The problem
If a line in the listing below holds the word "cols", it counts toward the total; report that total alone.

** Source material follows **

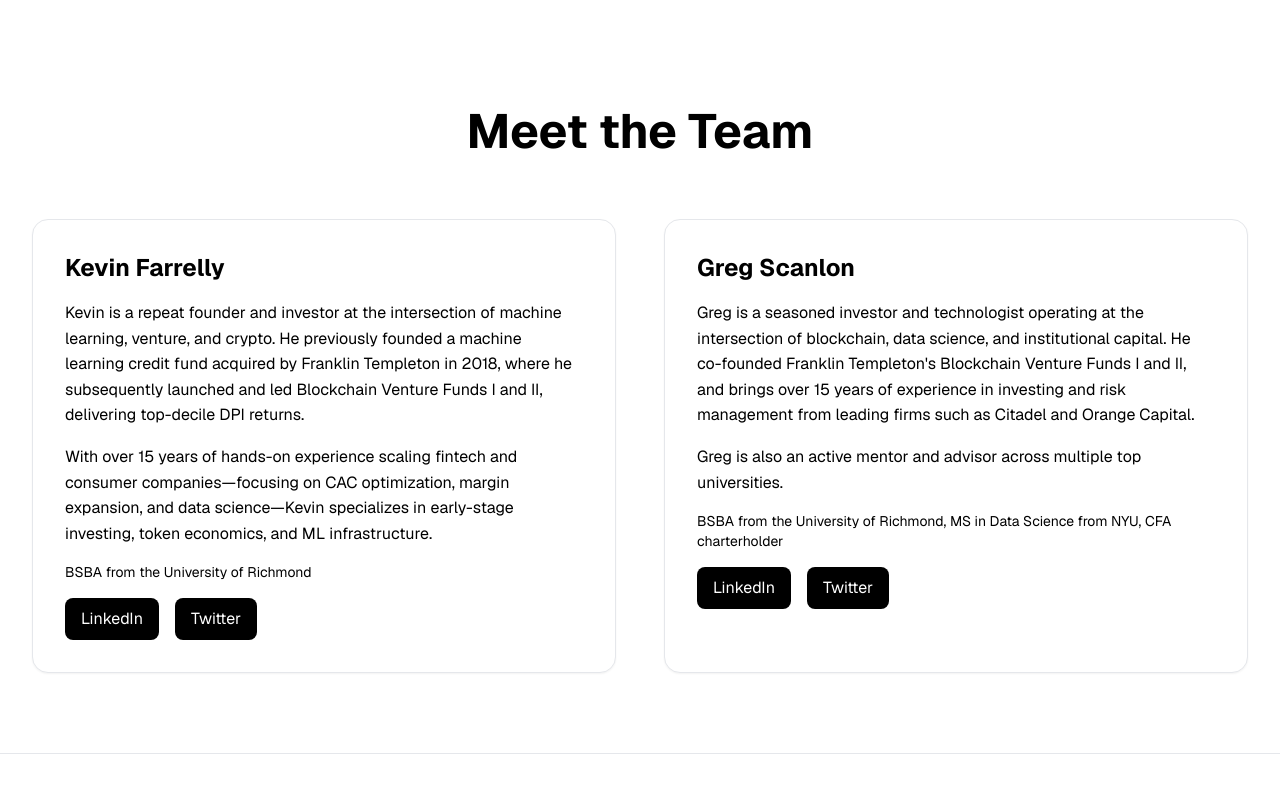
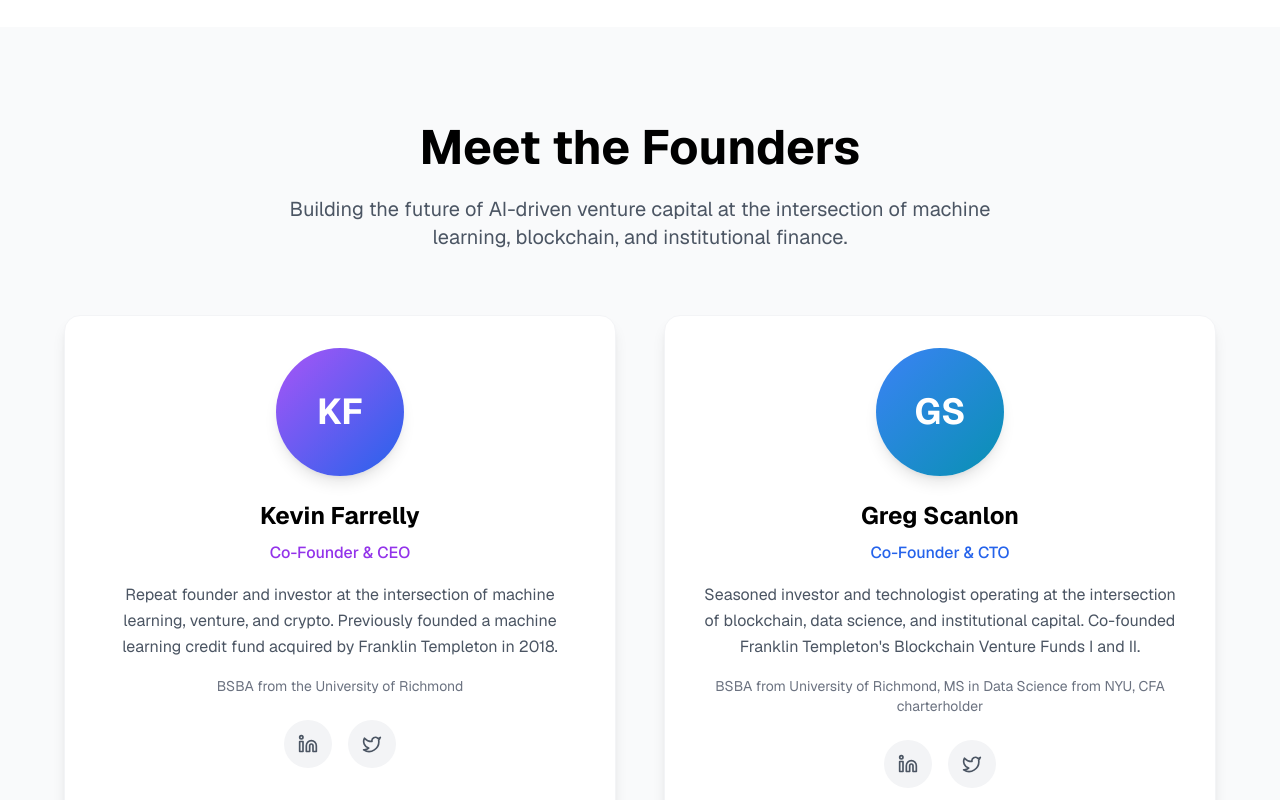
Before and after one commit to Kfar19/CursorWeb, a Next.js app: page / in a window 1280 px wide. Shown: the part 1820-2620 px from the top of the page. Built offline with nearby package versions, Linux system fonts and the light colour scheme; no server answers.

Commit message:
Enhance founders section with modern circular headshots, improved typography, and interactive social icons

```diff
--- a/src/app/page.tsx
+++ b/src/app/page.tsx
@@ -1140,74 +1140,132 @@ export default function Home() {
 
 
 
-      {/* Team Section */}
-      <section id="team" className="py-20 px-4 sm:px-6 lg:px-8 bg-white">
+      {/* Founders Section */}
+      <section id="founders" className="py-24 px-4 sm:px-6 lg:px-8 bg-gray-50">
         <div className="max-w-7xl mx-auto">
-          <div className="text-center mb-16">
+          <motion.div
+            className="text-center mb-16"
+            initial={{ opacity: 0, y: 20 }}
+            whileInView={{ opacity: 1, y: 0 }}
+            transition={{ duration: 0.6 }}
+            viewport={{ once: true }}
+          >
             <h2 className="text-4xl md:text-5xl font-bold text-black mb-6">
-              Meet the Team
+              Meet the Founders
             </h2>
+            <p className="text-xl text-gray-600 max-w-3xl mx-auto">
+              Building the future of AI-driven venture capital at the intersection of machine learning, blockchain, and institutional finance.
+            </p>
+          </motion.div>
+
+          <div className="grid grid-cols-1 md:grid-cols-2 gap-8 lg:gap-12 max-w-6xl mx-auto">
+            {/* Kevin Farrelly */}
+            <motion.div
+              className="group bg-white rounded-2xl p-8 shadow-lg hover:shadow-xl border border-gray-100 hover:border-purple-200 transition-all duration-300"
+              initial={{ opacity: 0, y: 30 }}
+              whileInView={{ opacity: 1, y: 0 }}
+              transition={{ duration: 0.6, delay: 0.1 }}
+              viewport={{ once: true }}
+              whileHover={{ y: -4 }}
+            >
+              <div className="flex flex-col items-center text-center">
+                {/* Circular Headshot */}
+                <div className="w-32 h-32 rounded-full bg-gradient-to-br from-purple-500 to-blue-600 flex items-center justify-center mb-6 shadow-lg group-hover:shadow-xl transition-all duration-300 group-hover:scale-105">
+                  <span className="text-4xl font-bold text-white">KF</span>
                 </div>
 
-          <div className="grid md:grid-cols-2 gap-12">
-            {/* Kevin Farrelly */}
-            <div className="bg-white rounded-2xl p-8 border border-gray-200 shadow-sm">
-              <h3 className="text-2xl font-bold text-black mb-4">Kevin Farrelly</h3>
-              <p className="text-black mb-4">
-                Kevin is a repeat founder and investor at the intersection of machine learning, venture, and crypto.
-                He previously founded a machine learning credit fund acquired by Franklin Templeton in 2018, where
-                he subsequently launched and led Blockchain Venture Funds I and II, delivering top-decile DPI returns.
+                {/* Name and Title */}
+                <h3 className="text-2xl font-bold text-black mb-2">Kevin Farrelly</h3>
+                <p className="text-purple-600 font-medium mb-4">Co-Founder & CEO</p>
+
+                {/* Bio */}
+                <p className="text-gray-600 leading-relaxed mb-4">
+                  Repeat founder and investor at the intersection of machine learning, venture, and crypto.
+                  Previously founded a machine learning credit fund acquired by Franklin Templeton in 2018.
                 </p>
-              <p className="text-black mb-4">
-                With over 15 years of hands-on experience scaling fintech and consumer companies—focusing on CAC
-                optimization, margin expansion, and data science—Kevin specializes in early-stage investing, token
-                economics, and ML infrastructure.
-              </p>
-              <p className="text-black text-sm mb-4">BSBA from the University of Richmond</p>
-              <div className="flex space-x-4 mt-4 relative z-10">
-                <button
-                  className="px-4 py-2 bg-black text-white rounded-lg hover:bg-gray-800 transition-colors relative z-20"
-                  onClick={() => window.open('https://linkedin.com/in/pies', '_blank')}
+
+                {/* Education */}
+                <p className="text-sm text-gray-500 mb-6">BSBA from the University of Richmond</p>
+
+                {/* Social Icons */}
+                <div className="flex space-x-4">
+                  <motion.a
+                    href="https://linkedin.com/in/pies"
+                    target="_blank"
+                    rel="noopener noreferrer"
+                    className="w-12 h-12 bg-gray-100 hover:bg-purple-100 rounded-full flex items-center justify-center transition-all duration-300 group-hover:scale-110"
+                    whileHover={{ scale: 1.1 }}
+                    whileTap={{ scale: 0.95 }}
                   >
-                  LinkedIn
-                </button>
-                <button
-                  className="px-4 py-2 bg-black text-white rounded-lg hover:bg-gray-800 transition-colors relative z-20"
-                  onClick={() => window.open('https://twitter.com/KRFsocial', '_blank')}
+                    <Linkedin className="w-5 h-5 text-gray-600 group-hover:text-purple-600 transition-colors" />
+                  </motion.a>
+                  <motion.a
+                    href="https://twitter.com/KRFsocial"
+                    target="_blank"
+                    rel="noopener noreferrer"
+                    className="w-12 h-12 bg-gray-100 hover:bg-purple-100 rounded-full flex items-center justify-center transition-all duration-300 group-hover:scale-110"
+                    whileHover={{ scale: 1.1 }}
+                    whileTap={{ scale: 0.95 }}
                   >
-                  Twitter
-                </button>
+                    <Twitter className="w-5 h-5 text-gray-600 group-hover:text-purple-600 transition-colors" />
+                  </motion.a>
                 </div>
               </div>
+            </motion.div>
 
             {/* Greg Scanlon */}
-            <div className="bg-white rounded-2xl p-8 border border-gray-200 shadow-sm">
-              <h3 className="text-2xl font-bold text-black mb-4">Greg Scanlon</h3>
-              <p className="text-black mb-4">
-                Greg is a seasoned investor and technologist operating at the intersection of blockchain, data science,
-                and institutional capital. He co-founded Franklin Templeton&apos;s Blockchain Venture Funds I and II, and
-                brings over 15 years of experience in investing and risk management from leading firms such as Citadel
-                and Orange Capital.
+            <motion.div
+              className="group bg-white rounded-2xl p-8 shadow-lg hover:shadow-xl border border-gray-100 hover:border-blue-200 transition-all duration-300"
+              initial={{ opacity: 0, y: 30 }}
+              whileInView={{ opacity: 1, y: 0 }}
+              transition={{ duration: 0.6, delay: 0.2 }}
+              viewport={{ once: true }}
+              whileHover={{ y: -4 }}
+            >
+              <div className="flex flex-col items-center text-center">
+                {/* Circular Headshot */}
+                <div className="w-32 h-32 rounded-full bg-gradient-to-br from-blue-500 to-cyan-600 flex items-center justify-center mb-6 shadow-lg group-hover:shadow-xl transition-all duration-300 group-hover:scale-105">
+                  <span className="text-4xl font-bold text-white">GS</span>
+                </div>
+
+                {/* Name and Title */}
+                <h3 className="text-2xl font-bold text-black mb-2">Greg Scanlon</h3>
+                <p className="text-blue-600 font-medium mb-4">Co-Founder & CTO</p>
+
+                {/* Bio */}
+                <p className="text-gray-600 leading-relaxed mb-4">
+                  Seasoned investor and technologist operating at the intersection of blockchain, data science,
+                  and institutional capital. Co-founded Franklin Templeton's Blockchain Venture Funds I and II.
                 </p>
-              <p className="text-black mb-4">
-                Greg is also an active mentor and advisor across multiple top universities.
-              </p>
-              <p className="text-black text-sm mb-4">BSBA from the University of Richmond, MS in Data Science from NYU, CFA charterholder</p>
-              <div className="flex space-x-4 mt-4 relative z-10">
-                <button
-                  className="px-4 py-2 bg-black text-white rounded-lg hover:bg-gray-800 transition-colors relative z-20"
-                  onClick={() => window.open('https://www.linkedin.com/in/scatman/', '_blank')}
+
+                {/* Education */}
+                <p className="text-sm text-gray-500 mb-6">BSBA from University of Richmond, MS in Data Science from NYU, CFA charterholder</p>
+
+                {/* Social Icons */}
+                <div className="flex space-x-4">
+                  <motion.a
+                    href="https://www.linkedin.com/in/scatman/"
+                    target="_blank"
+                    rel="noopener noreferrer"
+                    className="w-12 h-12 bg-gray-100 hover:bg-blue-100 rounded-full flex items-center justify-center transition-all duration-300 group-hover:scale-110"
+                    whileHover={{ scale: 1.1 }}
+                    whileTap={{ scale: 0.95 }}
                   >
-                  LinkedIn
-                </button>
-                <button
-                  className="px-4 py-2 bg-black text-white rounded-lg hover:bg-gray-800 transition-colors relative z-20"
-                  onClick={() => window.open('https://twitter.com/ggscanlon', '_blank')}
+                    <Linkedin className="w-5 h-5 text-gray-600 group-hover:text-blue-600 transition-colors" />
+                  </motion.a>
+                  <motion.a
+                    href="https://twitter.com/ggscanlon"
+                    target="_blank"
+                    rel="noopener noreferrer"
+                    className="w-12 h-12 bg-gray-100 hover:bg-blue-100 rounded-full flex items-center justify-center transition-all duration-300 group-hover:scale-110"
+                    whileHover={{ scale: 1.1 }}
+                    whileTap={{ scale: 0.95 }}
                   >
-                  Twitter
-                </button>
+                    <Twitter className="w-5 h-5 text-gray-600 group-hover:text-blue-600 transition-colors" />
+                  </motion.a>
                 </div>
               </div>
+            </motion.div>
           </div>
         </div>
       </section>
```
Lines whose indentation alone changed are shown as unchanged.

** End of Source material **

Result below
2